Organic projects and external growth opportunities are evaluated using several criteria with strategic, technical and financial parameters, including investment hurdle rates that vary between 15% and 30% (real rates in South African Rands) depending on the level of project confidence.
The following key criteria have guided corporate decisions on project funding to ensure that dividends are not compromised:
- Projects will be funded primarily from cash flow after dividends. Alternative funding options may be considered where appropriate.
- Strict filters are applied to organic projects, including assessing each project for risk, returns and the impact of financing on returns.

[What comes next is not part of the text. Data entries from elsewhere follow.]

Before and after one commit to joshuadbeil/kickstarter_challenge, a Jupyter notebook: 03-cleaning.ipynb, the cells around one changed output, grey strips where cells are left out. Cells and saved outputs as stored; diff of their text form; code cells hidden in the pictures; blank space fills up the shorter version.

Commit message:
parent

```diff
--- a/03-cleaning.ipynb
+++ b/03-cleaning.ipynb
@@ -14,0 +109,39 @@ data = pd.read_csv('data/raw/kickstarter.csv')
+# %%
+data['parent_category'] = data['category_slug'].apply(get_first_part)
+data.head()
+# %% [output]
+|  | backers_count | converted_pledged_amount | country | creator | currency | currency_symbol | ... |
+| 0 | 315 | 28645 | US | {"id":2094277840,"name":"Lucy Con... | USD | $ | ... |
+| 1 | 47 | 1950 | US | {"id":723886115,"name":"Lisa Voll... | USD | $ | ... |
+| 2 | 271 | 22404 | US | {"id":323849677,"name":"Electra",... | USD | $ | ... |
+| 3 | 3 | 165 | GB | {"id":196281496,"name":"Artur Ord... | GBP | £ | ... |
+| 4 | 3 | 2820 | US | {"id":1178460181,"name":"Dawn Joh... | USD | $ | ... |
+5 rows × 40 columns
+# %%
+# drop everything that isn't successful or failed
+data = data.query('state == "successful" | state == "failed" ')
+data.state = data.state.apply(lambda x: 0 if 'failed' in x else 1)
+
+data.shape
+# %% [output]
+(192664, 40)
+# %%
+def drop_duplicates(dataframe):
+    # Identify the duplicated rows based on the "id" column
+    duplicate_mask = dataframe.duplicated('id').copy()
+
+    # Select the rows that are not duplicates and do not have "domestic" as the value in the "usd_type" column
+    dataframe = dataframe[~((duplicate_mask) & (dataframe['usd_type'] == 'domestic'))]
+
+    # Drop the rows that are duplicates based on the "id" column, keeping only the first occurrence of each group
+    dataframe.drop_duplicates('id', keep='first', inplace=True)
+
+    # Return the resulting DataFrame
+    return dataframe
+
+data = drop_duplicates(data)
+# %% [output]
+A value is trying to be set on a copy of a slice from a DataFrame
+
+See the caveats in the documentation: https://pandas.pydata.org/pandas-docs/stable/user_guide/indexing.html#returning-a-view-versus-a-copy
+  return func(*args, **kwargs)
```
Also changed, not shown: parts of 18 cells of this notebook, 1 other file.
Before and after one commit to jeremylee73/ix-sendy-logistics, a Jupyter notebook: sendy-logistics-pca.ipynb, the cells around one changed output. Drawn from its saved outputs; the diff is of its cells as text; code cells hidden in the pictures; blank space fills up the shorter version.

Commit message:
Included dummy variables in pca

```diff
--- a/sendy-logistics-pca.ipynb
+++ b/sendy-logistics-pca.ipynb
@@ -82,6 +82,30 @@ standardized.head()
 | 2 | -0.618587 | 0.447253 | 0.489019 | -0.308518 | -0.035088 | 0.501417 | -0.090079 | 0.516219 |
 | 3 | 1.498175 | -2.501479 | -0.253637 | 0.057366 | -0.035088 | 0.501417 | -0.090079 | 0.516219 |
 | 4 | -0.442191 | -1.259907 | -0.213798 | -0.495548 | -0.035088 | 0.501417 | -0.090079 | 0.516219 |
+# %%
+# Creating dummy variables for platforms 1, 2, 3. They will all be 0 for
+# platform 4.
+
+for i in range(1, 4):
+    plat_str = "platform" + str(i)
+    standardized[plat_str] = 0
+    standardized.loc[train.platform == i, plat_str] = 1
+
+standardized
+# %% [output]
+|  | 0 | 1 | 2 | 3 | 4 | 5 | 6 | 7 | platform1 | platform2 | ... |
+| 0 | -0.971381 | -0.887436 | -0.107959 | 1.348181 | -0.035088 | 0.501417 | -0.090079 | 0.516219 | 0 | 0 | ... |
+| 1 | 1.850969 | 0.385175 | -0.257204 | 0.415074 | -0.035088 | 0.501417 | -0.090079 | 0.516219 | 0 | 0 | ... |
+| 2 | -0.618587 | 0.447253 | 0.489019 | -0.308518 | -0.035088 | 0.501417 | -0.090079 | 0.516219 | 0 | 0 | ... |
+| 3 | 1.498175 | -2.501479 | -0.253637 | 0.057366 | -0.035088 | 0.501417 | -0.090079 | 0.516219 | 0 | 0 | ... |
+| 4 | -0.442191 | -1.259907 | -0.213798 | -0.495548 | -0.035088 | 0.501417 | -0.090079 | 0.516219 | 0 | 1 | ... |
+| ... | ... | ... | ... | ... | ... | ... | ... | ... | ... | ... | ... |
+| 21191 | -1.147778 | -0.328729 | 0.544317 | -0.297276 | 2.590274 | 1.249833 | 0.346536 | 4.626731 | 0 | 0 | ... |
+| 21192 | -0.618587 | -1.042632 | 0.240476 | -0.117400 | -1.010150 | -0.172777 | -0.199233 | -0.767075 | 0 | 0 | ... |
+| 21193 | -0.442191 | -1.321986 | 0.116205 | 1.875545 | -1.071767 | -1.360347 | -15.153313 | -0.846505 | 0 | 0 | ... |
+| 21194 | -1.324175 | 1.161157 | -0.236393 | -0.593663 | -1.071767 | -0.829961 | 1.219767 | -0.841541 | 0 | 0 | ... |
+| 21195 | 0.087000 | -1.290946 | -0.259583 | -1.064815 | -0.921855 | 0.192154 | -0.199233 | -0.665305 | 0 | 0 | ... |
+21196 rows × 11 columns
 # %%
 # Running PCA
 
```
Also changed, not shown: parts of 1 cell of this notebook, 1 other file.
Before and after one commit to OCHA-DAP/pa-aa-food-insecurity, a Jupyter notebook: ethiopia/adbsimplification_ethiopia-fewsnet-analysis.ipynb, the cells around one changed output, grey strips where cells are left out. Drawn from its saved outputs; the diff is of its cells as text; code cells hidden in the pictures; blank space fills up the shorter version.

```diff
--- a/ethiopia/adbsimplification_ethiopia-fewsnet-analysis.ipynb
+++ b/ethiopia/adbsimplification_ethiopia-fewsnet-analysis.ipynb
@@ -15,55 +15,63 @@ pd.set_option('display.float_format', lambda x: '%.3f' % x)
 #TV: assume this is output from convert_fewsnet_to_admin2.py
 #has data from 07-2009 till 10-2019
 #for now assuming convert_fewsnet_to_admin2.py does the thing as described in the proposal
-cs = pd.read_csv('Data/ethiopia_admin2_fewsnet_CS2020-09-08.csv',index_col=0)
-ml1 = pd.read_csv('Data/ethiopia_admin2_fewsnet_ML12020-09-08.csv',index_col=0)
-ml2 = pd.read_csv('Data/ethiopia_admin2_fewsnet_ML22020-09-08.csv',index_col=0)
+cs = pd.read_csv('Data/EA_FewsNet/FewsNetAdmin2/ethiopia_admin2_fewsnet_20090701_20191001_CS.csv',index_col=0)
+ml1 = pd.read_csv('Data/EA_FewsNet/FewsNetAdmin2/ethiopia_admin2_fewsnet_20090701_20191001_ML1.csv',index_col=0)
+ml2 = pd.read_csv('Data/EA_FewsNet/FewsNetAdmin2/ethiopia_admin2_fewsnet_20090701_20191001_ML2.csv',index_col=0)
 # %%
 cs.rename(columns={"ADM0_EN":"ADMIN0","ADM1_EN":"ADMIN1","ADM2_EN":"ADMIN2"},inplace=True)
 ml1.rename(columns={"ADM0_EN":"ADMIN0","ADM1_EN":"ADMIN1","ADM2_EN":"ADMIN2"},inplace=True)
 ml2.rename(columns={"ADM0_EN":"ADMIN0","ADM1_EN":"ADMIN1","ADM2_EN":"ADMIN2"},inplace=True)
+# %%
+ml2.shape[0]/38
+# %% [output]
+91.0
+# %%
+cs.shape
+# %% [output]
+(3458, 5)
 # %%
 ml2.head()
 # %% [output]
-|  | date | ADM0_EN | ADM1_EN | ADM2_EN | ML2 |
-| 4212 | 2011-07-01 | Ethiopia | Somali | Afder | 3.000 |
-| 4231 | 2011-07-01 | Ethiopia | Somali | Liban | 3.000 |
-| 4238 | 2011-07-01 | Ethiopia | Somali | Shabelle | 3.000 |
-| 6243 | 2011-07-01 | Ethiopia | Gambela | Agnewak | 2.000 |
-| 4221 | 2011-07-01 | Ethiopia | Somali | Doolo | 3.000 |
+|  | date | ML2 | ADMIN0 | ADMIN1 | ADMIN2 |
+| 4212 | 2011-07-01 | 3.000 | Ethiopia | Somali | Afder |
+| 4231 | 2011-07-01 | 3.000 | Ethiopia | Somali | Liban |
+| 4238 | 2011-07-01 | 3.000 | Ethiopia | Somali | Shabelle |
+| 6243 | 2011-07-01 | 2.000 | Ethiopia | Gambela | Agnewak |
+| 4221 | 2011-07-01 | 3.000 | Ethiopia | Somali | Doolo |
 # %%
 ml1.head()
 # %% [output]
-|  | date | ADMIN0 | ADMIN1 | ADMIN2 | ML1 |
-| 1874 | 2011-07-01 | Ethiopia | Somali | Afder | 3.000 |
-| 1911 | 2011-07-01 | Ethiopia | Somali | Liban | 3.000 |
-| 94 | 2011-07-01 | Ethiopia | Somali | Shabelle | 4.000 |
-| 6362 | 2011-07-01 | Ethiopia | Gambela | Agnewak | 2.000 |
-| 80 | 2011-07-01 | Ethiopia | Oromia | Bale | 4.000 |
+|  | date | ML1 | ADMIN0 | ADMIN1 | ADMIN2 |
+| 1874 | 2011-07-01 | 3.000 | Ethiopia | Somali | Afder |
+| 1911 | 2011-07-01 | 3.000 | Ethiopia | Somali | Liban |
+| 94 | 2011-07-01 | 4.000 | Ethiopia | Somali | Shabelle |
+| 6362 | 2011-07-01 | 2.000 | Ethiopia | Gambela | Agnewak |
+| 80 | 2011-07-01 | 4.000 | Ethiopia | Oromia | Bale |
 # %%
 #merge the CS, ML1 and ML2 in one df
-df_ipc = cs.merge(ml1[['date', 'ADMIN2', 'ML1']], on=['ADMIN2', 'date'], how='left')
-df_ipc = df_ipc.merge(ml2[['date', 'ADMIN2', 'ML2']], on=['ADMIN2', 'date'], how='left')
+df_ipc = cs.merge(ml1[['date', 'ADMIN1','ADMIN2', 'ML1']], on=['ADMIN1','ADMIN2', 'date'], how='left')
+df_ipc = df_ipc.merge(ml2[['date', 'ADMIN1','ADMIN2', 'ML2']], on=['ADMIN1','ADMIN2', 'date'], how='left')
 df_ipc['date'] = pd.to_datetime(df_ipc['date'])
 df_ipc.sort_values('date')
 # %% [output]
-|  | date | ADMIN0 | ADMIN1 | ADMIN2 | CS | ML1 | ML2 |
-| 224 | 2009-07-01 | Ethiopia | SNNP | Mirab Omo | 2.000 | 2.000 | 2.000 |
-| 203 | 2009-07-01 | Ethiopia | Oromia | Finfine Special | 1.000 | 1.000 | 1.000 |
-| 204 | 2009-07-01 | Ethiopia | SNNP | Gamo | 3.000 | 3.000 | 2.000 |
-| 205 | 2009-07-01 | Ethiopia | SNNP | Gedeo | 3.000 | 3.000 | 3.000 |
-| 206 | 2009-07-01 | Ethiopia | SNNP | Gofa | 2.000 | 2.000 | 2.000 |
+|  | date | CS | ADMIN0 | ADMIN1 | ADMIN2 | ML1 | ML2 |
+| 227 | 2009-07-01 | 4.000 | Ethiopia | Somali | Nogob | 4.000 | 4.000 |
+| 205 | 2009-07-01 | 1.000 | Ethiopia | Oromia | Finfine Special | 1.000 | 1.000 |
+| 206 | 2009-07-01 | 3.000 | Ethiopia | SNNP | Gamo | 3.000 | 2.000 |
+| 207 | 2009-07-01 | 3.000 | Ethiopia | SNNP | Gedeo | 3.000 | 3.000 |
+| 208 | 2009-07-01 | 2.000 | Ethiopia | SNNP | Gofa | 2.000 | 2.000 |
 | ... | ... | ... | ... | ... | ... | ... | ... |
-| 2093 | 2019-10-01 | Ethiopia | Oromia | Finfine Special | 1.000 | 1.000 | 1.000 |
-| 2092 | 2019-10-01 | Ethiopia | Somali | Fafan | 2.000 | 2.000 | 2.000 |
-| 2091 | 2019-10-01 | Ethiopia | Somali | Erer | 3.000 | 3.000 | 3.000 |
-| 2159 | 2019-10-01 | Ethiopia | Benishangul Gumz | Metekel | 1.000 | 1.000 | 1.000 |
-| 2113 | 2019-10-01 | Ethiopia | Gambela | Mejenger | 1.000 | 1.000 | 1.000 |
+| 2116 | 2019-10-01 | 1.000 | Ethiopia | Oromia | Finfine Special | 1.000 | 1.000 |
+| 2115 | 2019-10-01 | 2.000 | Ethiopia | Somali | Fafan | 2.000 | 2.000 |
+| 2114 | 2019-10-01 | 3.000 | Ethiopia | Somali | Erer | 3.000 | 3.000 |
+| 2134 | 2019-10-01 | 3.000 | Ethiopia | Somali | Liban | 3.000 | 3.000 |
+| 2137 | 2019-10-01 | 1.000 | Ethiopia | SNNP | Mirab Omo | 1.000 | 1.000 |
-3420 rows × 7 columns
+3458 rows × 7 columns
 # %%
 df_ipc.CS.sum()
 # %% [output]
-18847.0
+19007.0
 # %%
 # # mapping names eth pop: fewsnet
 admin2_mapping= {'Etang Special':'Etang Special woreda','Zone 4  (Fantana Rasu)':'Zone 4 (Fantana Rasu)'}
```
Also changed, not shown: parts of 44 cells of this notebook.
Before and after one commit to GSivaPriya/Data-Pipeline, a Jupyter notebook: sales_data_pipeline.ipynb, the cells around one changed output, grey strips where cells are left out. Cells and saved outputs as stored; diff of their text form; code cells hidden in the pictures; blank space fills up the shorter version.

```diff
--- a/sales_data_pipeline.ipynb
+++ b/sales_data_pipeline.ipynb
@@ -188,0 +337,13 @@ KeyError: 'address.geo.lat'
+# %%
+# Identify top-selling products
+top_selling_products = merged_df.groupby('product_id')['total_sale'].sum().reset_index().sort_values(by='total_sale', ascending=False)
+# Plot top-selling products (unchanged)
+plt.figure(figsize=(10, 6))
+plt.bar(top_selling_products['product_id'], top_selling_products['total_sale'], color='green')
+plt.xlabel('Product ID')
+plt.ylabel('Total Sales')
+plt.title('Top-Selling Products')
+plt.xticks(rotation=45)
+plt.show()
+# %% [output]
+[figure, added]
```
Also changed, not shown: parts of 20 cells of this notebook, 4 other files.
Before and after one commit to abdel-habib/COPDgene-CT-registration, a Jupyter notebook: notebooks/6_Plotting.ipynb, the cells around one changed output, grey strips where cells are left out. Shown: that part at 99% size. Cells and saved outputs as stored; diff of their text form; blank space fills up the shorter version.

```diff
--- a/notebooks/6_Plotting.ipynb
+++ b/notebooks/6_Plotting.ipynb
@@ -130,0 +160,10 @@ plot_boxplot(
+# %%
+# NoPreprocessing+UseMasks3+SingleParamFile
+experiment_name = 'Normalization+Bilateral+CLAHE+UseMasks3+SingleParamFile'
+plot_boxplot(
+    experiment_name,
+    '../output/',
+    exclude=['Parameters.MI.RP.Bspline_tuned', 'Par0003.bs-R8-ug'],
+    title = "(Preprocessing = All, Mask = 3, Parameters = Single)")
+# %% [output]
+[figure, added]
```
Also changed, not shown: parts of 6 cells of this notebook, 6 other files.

- Acquisitions must be earnings-accretive with medium-term potential to support the core dividend strategy.
- We will pursue value opportunities in other similar mining sectors as long as these opportunities are consistent with our underlying benchmark dividend strategy.
Consistent with the strategy to extend the operating life of the business to ensure the sustainability of the dividend, the acquisitions of Cooke, Wits Gold and Sibanye Gold Eastern Operations Proprietary Limited (SGEO), previously Southgold Exploration Proprietary Limited, the sole owner of the Burnstone gold mine (Burnstone) was exercised.
Capital expenditure in 2015 is planned to increase by 10% to R3.6 billion, largely due to an increase in expenditure on projects to extend the operating lives of the mines and on projects such as Burnstone.
Gold production for the year ended 31 December 2014 was in line with guidance at 49,432kg (1.59Moz). This is despite a loss of over 500kg due to an underground fire at Driefontein early in the year and loading shedding by Eskom in the latter half of the December quarter.
The Kloof, Driefontein and Beatrix operations produced 45,127kg (1.45Moz) of gold for the year, which was just over 1% higher than in 2013. Cooke contributed 4,305kg (138,400oz) during the seven months of incorporation into Sibanye with the build-up progressing more slowly than anticipated. This underperformance occurred primarily at Cooke 4 shaft, and led to a Section 189 restructuring process, which has been completed successfully.
Uranium production from Cooke continued uninterrupted from May 2014, resulting in a stockpile of approximately 180,000lb at year-end. Uranium production costs averaged approximately US$24/lb.
Gold production guidance for the year ending 31 December 2015 is forecast to be between 50,000kg and 52,000kg (1.61Moz and 1.67Moz). Approximately 250,000lb of byproduct uranium production is forecast.
Total cash cost for the year of R295,246/kg (US$849/oz) was in line with guidance and with annual increases maintained below historical mining inflation rates. All-in cost range of R375,854/kg (US$1,080/oz). The forecast assumed an average exchange rate of R10.60/US$ while the actual average exchange rate for 2014 was R10.82/US$.
Capital expenditure of R3.3 billion was marginally lower than the guidance of R3.4 billion, mainly due to the deferral of non-core projects to manage cash flows, mostly offset by unbudgeted project expenditure at Burnstone and in ore reserve development (ORD).
For the year ending 31 December 2015, total cash cost is forecast at between R305,000/kg (US$850/oz) and R315,000/kg (US$875/oz). All-in sustaining cost is forecast at between R380,000/kg (US1,055oz) and R395,000/kg (US$1,100/oz), with All-in cost forecast at between R385,000/kg (US$1,070/oz) and R400,000/kg (US$1,110/oz). Dollar estimates for 2015 are based on an average annual exchange rate of R11.20/US$.